◆ **Exercise inputs**:

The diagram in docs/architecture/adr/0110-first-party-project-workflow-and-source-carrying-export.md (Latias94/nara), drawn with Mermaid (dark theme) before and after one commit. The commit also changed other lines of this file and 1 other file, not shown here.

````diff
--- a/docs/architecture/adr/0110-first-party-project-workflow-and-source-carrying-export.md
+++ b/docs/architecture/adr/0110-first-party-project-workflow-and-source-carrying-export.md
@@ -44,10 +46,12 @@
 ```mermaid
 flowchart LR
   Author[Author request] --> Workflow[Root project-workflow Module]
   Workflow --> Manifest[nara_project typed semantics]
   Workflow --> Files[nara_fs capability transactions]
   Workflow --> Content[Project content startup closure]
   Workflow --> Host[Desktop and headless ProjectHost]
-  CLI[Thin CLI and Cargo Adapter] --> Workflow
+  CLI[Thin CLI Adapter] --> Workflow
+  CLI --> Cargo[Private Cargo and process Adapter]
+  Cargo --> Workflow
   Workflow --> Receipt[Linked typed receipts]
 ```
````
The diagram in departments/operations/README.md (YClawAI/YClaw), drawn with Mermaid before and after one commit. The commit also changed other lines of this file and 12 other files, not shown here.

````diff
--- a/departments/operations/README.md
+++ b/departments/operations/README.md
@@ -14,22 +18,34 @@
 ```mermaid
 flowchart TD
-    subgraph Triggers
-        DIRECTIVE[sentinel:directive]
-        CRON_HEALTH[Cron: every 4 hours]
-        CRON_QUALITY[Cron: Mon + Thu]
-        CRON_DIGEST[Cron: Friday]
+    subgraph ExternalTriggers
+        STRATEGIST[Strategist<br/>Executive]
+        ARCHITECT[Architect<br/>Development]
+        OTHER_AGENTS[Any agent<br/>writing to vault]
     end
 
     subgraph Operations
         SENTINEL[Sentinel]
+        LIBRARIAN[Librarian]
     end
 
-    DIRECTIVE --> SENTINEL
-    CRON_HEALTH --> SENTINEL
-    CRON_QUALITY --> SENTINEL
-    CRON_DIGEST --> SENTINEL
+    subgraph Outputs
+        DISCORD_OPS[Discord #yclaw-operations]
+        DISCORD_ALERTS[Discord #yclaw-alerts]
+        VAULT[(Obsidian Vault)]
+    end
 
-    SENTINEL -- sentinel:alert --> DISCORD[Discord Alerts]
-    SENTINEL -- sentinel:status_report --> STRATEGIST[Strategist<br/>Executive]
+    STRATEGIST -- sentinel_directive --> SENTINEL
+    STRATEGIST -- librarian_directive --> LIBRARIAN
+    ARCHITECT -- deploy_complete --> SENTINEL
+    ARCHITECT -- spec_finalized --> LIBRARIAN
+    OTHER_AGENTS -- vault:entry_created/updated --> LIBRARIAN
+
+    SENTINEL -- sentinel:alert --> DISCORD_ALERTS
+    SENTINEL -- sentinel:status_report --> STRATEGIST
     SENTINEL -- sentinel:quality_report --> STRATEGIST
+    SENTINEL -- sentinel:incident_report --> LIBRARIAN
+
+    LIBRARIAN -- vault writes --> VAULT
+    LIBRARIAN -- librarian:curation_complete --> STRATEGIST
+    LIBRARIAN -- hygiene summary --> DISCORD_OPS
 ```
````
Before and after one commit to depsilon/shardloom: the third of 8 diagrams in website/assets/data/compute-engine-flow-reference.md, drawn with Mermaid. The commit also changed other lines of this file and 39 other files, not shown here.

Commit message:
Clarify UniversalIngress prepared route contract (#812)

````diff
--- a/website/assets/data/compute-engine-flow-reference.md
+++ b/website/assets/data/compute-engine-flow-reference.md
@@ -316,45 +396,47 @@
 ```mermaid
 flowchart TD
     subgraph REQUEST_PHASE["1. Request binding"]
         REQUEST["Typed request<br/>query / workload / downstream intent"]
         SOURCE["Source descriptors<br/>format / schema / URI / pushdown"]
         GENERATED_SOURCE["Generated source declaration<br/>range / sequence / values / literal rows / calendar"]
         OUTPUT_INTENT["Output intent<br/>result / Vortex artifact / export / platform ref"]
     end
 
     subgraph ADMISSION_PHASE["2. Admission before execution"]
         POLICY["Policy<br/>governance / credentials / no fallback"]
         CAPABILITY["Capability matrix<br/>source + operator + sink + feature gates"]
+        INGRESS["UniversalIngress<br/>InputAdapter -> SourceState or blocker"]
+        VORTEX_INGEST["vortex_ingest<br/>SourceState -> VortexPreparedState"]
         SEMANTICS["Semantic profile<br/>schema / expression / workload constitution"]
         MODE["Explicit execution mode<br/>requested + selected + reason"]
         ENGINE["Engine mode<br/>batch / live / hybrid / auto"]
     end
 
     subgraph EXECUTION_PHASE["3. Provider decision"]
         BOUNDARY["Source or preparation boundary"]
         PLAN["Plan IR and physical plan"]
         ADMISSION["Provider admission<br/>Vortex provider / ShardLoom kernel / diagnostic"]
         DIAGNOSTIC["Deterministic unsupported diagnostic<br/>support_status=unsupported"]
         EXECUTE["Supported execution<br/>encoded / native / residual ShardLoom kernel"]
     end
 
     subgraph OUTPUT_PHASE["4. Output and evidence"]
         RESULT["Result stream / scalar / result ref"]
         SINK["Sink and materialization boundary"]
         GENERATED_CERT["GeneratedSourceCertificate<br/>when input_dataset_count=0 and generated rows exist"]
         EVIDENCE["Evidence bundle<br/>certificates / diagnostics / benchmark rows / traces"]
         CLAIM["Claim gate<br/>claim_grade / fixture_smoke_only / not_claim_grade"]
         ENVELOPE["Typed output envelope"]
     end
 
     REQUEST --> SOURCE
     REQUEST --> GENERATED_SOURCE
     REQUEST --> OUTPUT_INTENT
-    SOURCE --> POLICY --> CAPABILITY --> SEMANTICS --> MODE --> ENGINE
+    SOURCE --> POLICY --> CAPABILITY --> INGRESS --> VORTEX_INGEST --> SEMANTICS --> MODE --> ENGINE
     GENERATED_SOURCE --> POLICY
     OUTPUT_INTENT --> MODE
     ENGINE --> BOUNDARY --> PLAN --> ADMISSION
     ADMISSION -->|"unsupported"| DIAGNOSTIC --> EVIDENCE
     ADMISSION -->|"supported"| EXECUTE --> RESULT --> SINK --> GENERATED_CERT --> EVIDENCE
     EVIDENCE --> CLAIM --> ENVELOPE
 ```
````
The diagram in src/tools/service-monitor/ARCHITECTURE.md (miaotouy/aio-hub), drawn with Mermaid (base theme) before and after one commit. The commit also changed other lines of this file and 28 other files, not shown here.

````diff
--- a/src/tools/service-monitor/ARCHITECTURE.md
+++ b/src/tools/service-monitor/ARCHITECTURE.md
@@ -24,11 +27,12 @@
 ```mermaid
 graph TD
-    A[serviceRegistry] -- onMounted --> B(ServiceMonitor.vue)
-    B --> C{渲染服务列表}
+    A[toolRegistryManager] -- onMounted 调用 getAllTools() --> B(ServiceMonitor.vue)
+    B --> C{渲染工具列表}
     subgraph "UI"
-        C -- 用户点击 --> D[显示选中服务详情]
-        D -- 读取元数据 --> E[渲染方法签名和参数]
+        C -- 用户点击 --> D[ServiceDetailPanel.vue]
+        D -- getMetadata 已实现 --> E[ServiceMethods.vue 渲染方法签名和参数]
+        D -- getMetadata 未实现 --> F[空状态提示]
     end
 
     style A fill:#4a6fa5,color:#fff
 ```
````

◆ **Directions for this task**:
Copy each line from the data above that includes "subgraph".

◆ **Finished exercise**:
-    subgraph Triggers
+    subgraph ExternalTriggers
     subgraph Operations
+    subgraph Outputs
     subgraph REQUEST_PHASE["1. Request binding"]
     subgraph ADMISSION_PHASE["2. Admission before execution"]
     subgraph EXECUTION_PHASE["3. Provider decision"]
     subgraph OUTPUT_PHASE["4. Output and evidence"]
     subgraph "UI"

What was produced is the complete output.